Some countries may have upper age limits so if you are 60 or over you need to check which countries might not offer you a visa. In the middle east they like you to have had two years post CELTA experience. In China, you should make sure you have the appropriate Z visa to avoid being jailed for illegal entry.
You also have a DELTA. What advice would you give people thinking about taking the Delta?
The DELTA is a three-part level 7 qualification for teachers who have two years post CELTA experience or 1500 hours classroom experience. In some cases it may even be possible to do the DELTA without the CELTA if you have a few years relevant teaching experience, but that would be at the discretion of the centre offering DELTA.
Back on to Nottingham where you teach now -- why would you recommend people to take the CELTA in the city?
Nottingham is a large enough city to have plenty of entertainment and, having two universities and a large college of further education, it is geared up for young people. It is small enough not to be too intimidating and prices for going out are very reasonable indeed.
Finally Marie, what is your favourite place in Nottingham?

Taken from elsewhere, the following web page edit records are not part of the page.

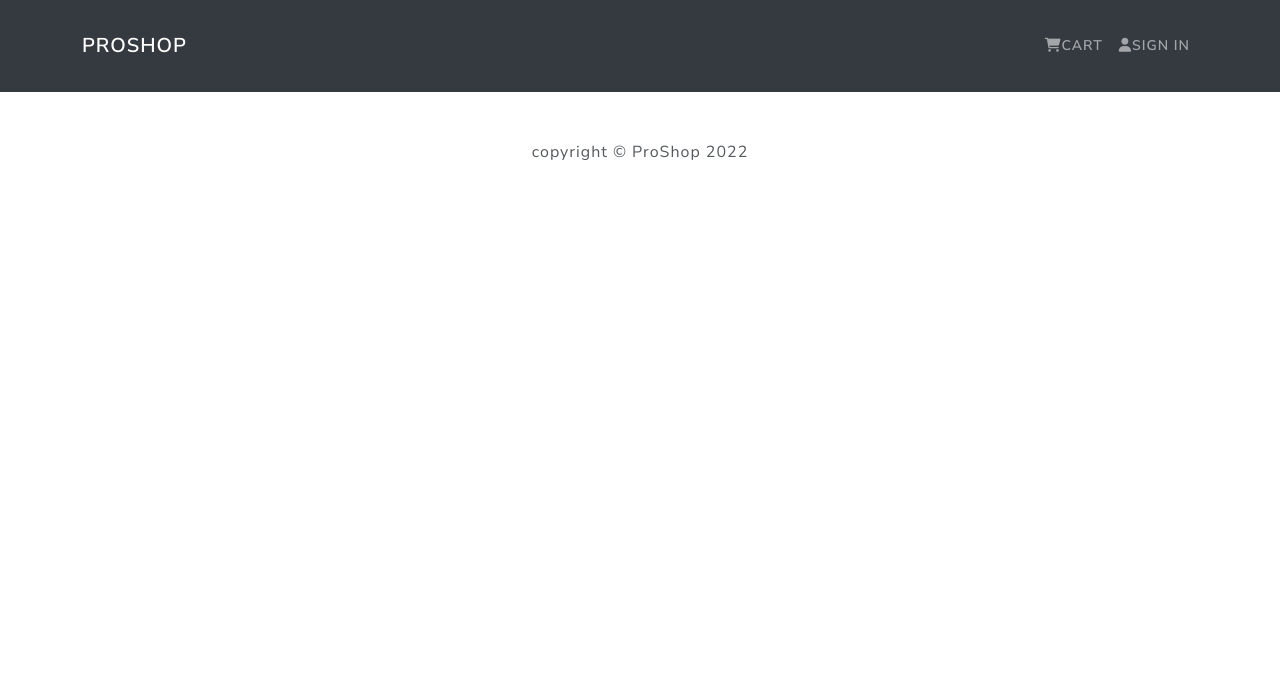
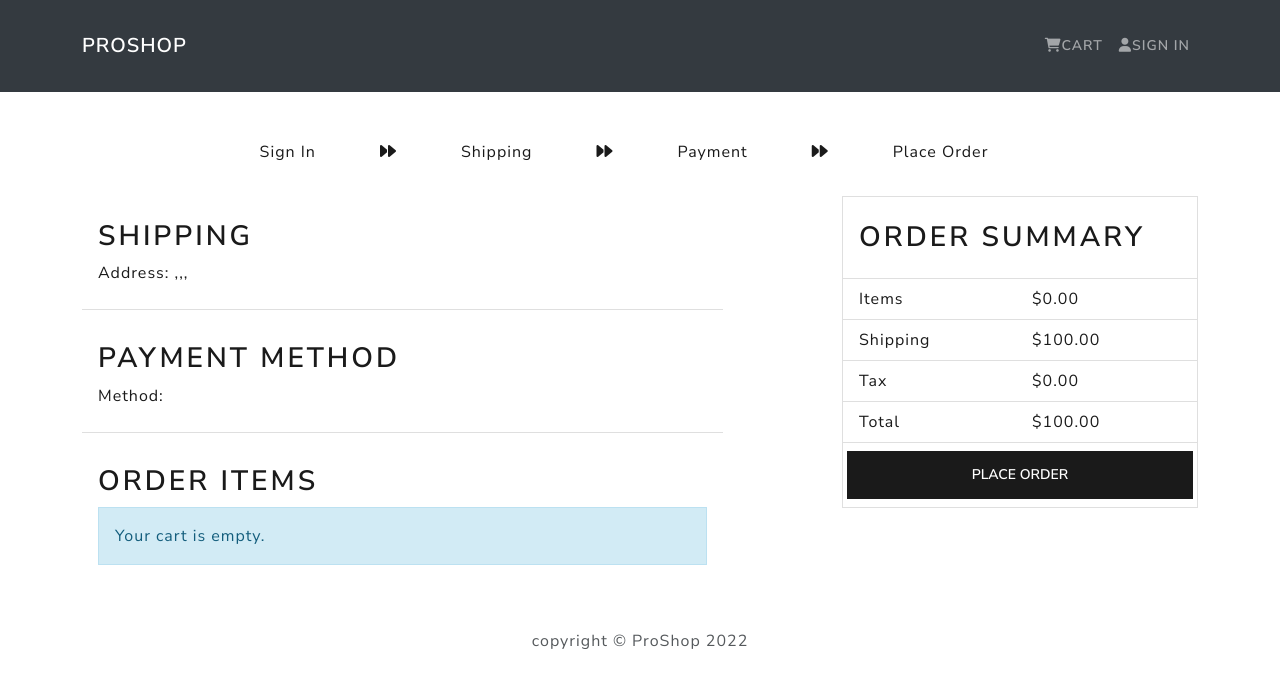
Before and after one commit to HaolinZhong/ProShop, a React (Create React App) app in the folder frontend/: page /placeorder in a window 1280 px wide. Shown: the top 688 px of the page. Built offline with nearby package versions, Linux system fonts and the light colour scheme.

Commit message:
add place order screen

```diff
--- a/frontend/src/App.jsx
+++ b/frontend/src/App.jsx
@@ -11,6 +11,7 @@ import Registerscreen from './screens/Registerscreen';
 import Profilescreen from './screens/Profilescreen';
 import Shippingscreen from './screens/Shippingscreen';
 import Paymentscreen from './screens/Paymentscreen';
+import Placeorderscreen from './screens/Placeorderscreen';
 
 function App() {
   return (
@@ -25,6 +26,7 @@ function App() {
               <Route path='/' element={<Homescreen />} exact/>
               <Route path='/shipping' element={<Shippingscreen />}/>
               <Route path='/payment' element={<Paymentscreen />}/>
+              <Route path='/placeorder' element={<Placeorderscreen />} />
               <Route path='/products/:id' element={<Productscreen />}/>
               <Route path='/cart/:id' element={<Cartscreen />}/>
               <Route path='/cart' element={<Cartscreen />}/>
--- /dev/null
+++ b/frontend/src/screens/Placeorderscreen.jsx
@@ -0,0 +1,125 @@
+import React from 'react'
+import { Button, Card, Col, Container, Image, ListGroup, ListGroupItem, Row } from 'react-bootstrap'
+import { useSelector } from 'react-redux'
+import { Link } from 'react-router-dom'
+import CheckoutSteps from '../components/CheckoutSteps'
+import Message from '../components/Message'
+
+const Placeorderscreen = () => {
+
+    const cart = useSelector(state => state.cart)
+
+    const addDecimals = (num) => {
+        return (Math.round(num * 100) / 100).toFixed(2)
+    }
+
+    cart.itemsPrice = addDecimals(cart.cartItems.reduce((acc, item) => acc + item.price * item.qty, 0))
+    cart.shippingPrice = addDecimals(cart.itemsPrice > 100 ? 0 : 100)
+    cart.taxPrice = addDecimals(Number((0.15 * cart.itemsPrice).toFixed(2)))
+    cart.totalPrice = addDecimals(Number(cart.itemsPrice) + Number(cart.shippingPrice) + Number(cart.taxPrice))
+
+
+
+    const placeOrderHandler = () => {
+        console.log('order')
+    }
+
+    return (
+        <Container>
+            <CheckoutSteps s1 s2 s3 s4 />
+            <Row>
+                <Col md={7}>
+                    <ListGroup variant='flush'>
+                        <ListGroupItem className="my-2">
+                            <h2 className="my-2">Shipping</h2>
+                            <p>
+                                <strong>Address: </strong>
+                                {cart.shippingAddress.address},{cart.shippingAddress.city},{cart.shippingAddress.postalCode},{cart.shippingAddress.country}
+                            </p>
+                        </ListGroupItem>
+                        <ListGroupItem className="my-2">
+                            <h2 className="my-2">Payment Method</h2>
+                            <p>
+                                <strong>Method: </strong>
+                                {cart.paymentMethod}
+                            </p>
+                        </ListGroupItem>
+                        <ListGroupItem className="my-2">
+                            <h2 className="my-2">Order Items</h2>
+                            {cart.cartItems.length === 0 ? <Message>Your cart is empty.</Message> : (
+                                <ListGroup variant='flush' className="my-2">
+                                    {cart.cartItems.map((item, index) => (
+                                        <ListGroupItem key={index} className="my-2">
+                                            <Row>
+                                                <Col md={1}>
+                                                    <Image src={item.image} alt={item.name} fluid rounded />
+                                                </Col>
+                                                <Col>
+                                                    <Link to={`/product/${item.product}`}>{item.name}</Link>
+                                                </Col>
+                                                <Col md={4}>
+                                                    {item.qty} × ${item.price} = ${item.qty * item.price}
+                                                </Col>
+                                            </Row>
+                                        </ListGroupItem>
+                                    ))}
+                                </ListGroup>
+
+                            )}
+                        </ListGroupItem>
+                    </ListGroup>
+                </Col>
+                <Col></Col>
+
+                <Col md={4}>
+                    <Card>
+                        <ListGroup variant='flush'>
+                            <ListGroupItem>
+                                <h2 className='my-3'>Order Summary</h2>
+                            </ListGroupItem>
+                            <ListGroupItem>
+                                <Row>
+                                    <Col>Items</Col>
+                                    <Col>${cart.itemsPrice}</Col>
+                                </Row>
+                            </ListGroupItem>
+                            <ListGroupItem>
+                                <Row>
+                                    <Col>Shipping</Col>
+                                    <Col>${cart.shippingPrice}</Col>
+                                </Row>
+                            </ListGroupItem>
+                            <ListGroupItem>
+                                <Row>
+                                    <Col>Tax</Col>
+                                    <Col>${cart.taxPrice}</Col>
+                                </Row>
+                            </ListGroupItem>
+                            <ListGroupItem>
+                                <Row>
+                                    <Col>Total</Col>
+                                    <Col>${cart.totalPrice}</Col>
+                                </Row>
+                            </ListGroupItem>
+                            <ListGroupItem>
+                                <Row>
+                                    <Button
+                                        type='button'
+                                        className='btn-block'
+                                        disabled={cart.cartItems === 0}
+                                        onClick={placeOrderHandler}
+                                    >
+                                        Place Order
+                                    </Button>
+                                </Row>
+
+                            </ListGroupItem>
+                        </ListGroup>
+                    </Card>
+                </Col>
+            </Row>
+        </Container>
+    )
+}
+
+export default Placeorderscreen
```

I really enjoy having lunch in the Tarn Thai as it is very reasonably priced and a great place to meet friends and chat. The food is always excellent and is beautifully presented. The Kitty Cat café is fun for cat lovers and Rock City is a great music venue. There are really too many places to mention.
TESOL in Nottingham
Nottingham, known for Robin Hood and Sherwood Forest, is a vibrant and cosmopolitan city based in the heart of the UK. Built on centuries of history, Nottingham has a famous castle, historic caves to explore and also home to Wollaton Hall (also known as Wayne mansion in the Dark Knight Trilogy). By night, the city is filled with cultural activities, such as live concerts and theatre, and has a plethora of restaurants and one of the oldest pubs in the UK that has been a Nottingham treasure for over 800 years.